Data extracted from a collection

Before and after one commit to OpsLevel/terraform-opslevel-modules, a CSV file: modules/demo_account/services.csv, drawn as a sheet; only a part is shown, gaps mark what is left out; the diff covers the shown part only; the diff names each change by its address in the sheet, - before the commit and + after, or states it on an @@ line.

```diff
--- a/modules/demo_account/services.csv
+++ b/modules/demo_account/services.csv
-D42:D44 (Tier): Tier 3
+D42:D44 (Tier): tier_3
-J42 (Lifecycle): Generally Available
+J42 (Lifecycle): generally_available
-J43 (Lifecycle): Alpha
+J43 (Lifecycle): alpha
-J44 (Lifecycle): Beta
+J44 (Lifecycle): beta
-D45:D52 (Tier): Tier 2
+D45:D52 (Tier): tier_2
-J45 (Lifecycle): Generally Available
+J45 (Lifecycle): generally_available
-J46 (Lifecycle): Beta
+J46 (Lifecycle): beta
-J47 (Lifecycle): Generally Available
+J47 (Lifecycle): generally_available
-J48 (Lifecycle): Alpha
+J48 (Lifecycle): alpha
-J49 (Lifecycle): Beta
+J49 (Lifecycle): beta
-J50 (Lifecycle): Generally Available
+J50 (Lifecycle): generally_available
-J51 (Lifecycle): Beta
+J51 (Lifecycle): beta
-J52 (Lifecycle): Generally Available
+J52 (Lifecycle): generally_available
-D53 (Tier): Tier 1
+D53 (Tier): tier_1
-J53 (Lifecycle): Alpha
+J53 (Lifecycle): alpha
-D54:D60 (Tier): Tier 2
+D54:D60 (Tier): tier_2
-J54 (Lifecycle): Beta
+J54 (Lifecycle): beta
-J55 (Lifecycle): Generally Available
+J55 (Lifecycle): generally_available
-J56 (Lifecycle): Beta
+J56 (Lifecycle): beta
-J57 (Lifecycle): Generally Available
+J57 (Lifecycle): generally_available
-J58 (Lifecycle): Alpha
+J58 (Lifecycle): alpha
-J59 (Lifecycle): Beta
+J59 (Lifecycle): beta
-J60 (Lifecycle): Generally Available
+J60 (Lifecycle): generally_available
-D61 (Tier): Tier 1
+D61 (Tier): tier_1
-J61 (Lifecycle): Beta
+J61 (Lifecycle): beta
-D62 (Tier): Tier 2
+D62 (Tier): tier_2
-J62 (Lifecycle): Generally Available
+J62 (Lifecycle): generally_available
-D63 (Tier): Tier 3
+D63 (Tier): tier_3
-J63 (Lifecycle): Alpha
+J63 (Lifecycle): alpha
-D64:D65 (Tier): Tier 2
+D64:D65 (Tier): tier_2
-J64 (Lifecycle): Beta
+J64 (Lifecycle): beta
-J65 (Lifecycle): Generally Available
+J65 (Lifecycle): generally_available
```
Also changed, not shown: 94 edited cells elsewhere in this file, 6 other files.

Action item
Having read the entries above, restate them all word for word.

Response
Before and after one commit to OpsLevel/terraform-opslevel-modules, a CSV file: modules/demo_account/services.csv, drawn as a sheet; only a part is shown, gaps mark what is left out; the diff covers the shown part only; the diff names each change by its address in the sheet, - before the commit and + after, or states it on an @@ line.

```diff
--- a/modules/demo_account/services.csv
+++ b/modules/demo_account/services.csv
-D42:D44 (Tier): Tier 3
+D42:D44 (Tier): tier_3
-J42 (Lifecycle): Generally Available
+J42 (Lifecycle): generally_available
-J43 (Lifecycle): Alpha
+J43 (Lifecycle): alpha
-J44 (Lifecycle): Beta
+J44 (Lifecycle): beta
-D45:D52 (Tier): Tier 2
+D45:D52 (Tier): tier_2
-J45 (Lifecycle): Generally Available
+J45 (Lifecycle): generally_available
-J46 (Lifecycle): Beta
+J46 (Lifecycle): beta
-J47 (Lifecycle): Generally Available
+J47 (Lifecycle): generally_available
-J48 (Lifecycle): Alpha
+J48 (Lifecycle): alpha
-J49 (Lifecycle): Beta
+J49 (Lifecycle): beta
-J50 (Lifecycle): Generally Available
+J50 (Lifecycle): generally_available
-J51 (Lifecycle): Beta
+J51 (Lifecycle): beta
-J52 (Lifecycle): Generally Available
+J52 (Lifecycle): generally_available
-D53 (Tier): Tier 1
+D53 (Tier): tier_1
-J53 (Lifecycle): Alpha
+J53 (Lifecycle): alpha
-D54:D60 (Tier): Tier 2
+D54:D60 (Tier): tier_2
-J54 (Lifecycle): Beta
+J54 (Lifecycle): beta
-J55 (Lifecycle): Generally Available
+J55 (Lifecycle): generally_available
-J56 (Lifecycle): Beta
+J56 (Lifecycle): beta
-J57 (Lifecycle): Generally Available
+J57 (Lifecycle): generally_available
-J58 (Lifecycle): Alpha
+J58 (Lifecycle): alpha
-J59 (Lifecycle): Beta
+J59 (Lifecycle): beta
-J60 (Lifecycle): Generally Available
+J60 (Lifecycle): generally_available
-D61 (Tier): Tier 1
+D61 (Tier): tier_1
-J61 (Lifecycle): Beta
+J61 (Lifecycle): beta
-D62 (Tier): Tier 2
+D62 (Tier): tier_2
-J62 (Lifecycle): Generally Available
+J62 (Lifecycle): generally_available
-D63 (Tier): Tier 3
+D63 (Tier): tier_3
-J63 (Lifecycle): Alpha
+J63 (Lifecycle): alpha
-D64:D65 (Tier): Tier 2
+D64:D65 (Tier): tier_2
-J64 (Lifecycle): Beta
+J64 (Lifecycle): beta
-J65 (Lifecycle): Generally Available
+J65 (Lifecycle): generally_available
```
Also changed, not shown: 94 edited cells elsewhere in this file, 6 other files.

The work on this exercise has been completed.